Itemized modification records
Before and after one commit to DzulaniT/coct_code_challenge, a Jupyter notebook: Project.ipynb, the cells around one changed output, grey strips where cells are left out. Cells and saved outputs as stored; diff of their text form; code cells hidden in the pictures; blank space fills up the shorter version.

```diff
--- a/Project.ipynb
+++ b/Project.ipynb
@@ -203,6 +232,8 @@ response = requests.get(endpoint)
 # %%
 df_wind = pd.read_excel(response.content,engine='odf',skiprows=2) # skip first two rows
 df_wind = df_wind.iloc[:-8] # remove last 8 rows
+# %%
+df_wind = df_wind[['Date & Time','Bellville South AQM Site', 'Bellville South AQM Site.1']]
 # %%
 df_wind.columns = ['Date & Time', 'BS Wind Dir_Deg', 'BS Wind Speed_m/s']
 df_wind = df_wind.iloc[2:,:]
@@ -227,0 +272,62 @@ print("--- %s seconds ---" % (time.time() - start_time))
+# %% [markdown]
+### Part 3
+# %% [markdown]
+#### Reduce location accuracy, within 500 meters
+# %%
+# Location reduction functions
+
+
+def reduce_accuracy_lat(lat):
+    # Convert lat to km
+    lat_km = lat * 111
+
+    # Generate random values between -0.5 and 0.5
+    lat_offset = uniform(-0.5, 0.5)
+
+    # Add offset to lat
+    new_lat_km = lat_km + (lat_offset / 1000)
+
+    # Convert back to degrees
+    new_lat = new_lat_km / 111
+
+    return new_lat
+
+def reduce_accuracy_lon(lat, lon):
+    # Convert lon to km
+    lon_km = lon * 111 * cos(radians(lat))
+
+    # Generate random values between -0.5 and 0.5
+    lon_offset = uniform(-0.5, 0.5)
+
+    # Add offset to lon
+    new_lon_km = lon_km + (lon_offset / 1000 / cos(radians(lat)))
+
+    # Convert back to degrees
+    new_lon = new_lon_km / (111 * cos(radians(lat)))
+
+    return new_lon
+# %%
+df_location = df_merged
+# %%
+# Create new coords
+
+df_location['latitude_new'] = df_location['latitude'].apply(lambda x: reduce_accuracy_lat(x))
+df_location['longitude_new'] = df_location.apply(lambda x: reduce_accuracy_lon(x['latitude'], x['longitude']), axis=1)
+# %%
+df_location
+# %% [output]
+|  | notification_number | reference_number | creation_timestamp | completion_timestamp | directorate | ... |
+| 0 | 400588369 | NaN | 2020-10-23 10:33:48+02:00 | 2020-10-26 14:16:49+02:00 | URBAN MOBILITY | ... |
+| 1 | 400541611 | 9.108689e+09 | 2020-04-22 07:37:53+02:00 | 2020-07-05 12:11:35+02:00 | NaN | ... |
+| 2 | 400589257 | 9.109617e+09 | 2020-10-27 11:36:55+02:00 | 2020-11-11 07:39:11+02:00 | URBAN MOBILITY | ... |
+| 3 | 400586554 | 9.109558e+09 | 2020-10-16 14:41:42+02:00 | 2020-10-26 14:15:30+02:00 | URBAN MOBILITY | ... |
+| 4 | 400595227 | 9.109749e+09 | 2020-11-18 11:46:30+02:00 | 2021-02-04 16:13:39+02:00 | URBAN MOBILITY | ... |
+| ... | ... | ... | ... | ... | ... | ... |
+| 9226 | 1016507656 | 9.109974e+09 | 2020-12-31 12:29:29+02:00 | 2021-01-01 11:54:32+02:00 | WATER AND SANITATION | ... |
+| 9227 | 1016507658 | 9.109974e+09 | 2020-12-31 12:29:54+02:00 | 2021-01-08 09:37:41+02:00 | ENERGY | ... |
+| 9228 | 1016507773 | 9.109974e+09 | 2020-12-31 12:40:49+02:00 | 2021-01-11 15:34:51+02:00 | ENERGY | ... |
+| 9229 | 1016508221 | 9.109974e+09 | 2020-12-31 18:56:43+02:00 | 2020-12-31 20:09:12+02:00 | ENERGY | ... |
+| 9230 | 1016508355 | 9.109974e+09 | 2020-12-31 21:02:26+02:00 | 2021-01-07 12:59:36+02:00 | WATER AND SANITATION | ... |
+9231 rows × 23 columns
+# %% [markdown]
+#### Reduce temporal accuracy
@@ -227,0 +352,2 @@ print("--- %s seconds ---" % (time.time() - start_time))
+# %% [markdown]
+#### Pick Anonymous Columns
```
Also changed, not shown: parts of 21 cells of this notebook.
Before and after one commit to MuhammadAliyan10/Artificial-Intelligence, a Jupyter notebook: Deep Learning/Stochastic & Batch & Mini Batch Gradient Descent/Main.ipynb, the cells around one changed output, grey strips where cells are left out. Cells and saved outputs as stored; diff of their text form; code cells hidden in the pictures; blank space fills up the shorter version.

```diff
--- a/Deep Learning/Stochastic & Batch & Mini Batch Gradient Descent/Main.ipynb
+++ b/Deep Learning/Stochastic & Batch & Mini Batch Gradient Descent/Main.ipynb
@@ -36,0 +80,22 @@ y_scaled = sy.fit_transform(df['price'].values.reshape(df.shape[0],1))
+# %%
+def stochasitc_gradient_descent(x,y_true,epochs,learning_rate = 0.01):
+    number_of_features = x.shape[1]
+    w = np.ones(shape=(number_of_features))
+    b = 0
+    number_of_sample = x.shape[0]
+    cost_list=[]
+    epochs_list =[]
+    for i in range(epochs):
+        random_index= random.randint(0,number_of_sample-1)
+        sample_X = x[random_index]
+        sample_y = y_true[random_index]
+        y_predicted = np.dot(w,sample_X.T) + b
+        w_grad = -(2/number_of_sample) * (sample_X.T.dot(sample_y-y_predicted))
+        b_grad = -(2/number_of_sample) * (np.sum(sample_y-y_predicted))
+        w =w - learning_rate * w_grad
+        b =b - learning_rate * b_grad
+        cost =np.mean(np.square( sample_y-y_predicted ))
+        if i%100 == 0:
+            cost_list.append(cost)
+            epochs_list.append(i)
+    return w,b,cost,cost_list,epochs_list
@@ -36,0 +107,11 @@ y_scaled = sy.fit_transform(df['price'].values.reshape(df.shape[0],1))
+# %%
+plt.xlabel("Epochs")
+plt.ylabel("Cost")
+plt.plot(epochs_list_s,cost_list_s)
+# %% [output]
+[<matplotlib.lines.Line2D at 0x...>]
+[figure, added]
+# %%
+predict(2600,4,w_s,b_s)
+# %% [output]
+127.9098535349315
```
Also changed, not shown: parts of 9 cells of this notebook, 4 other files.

» **Work required**: Reply with nothing except the number of lines in the records that include the word "cells".

» **Reply**: 4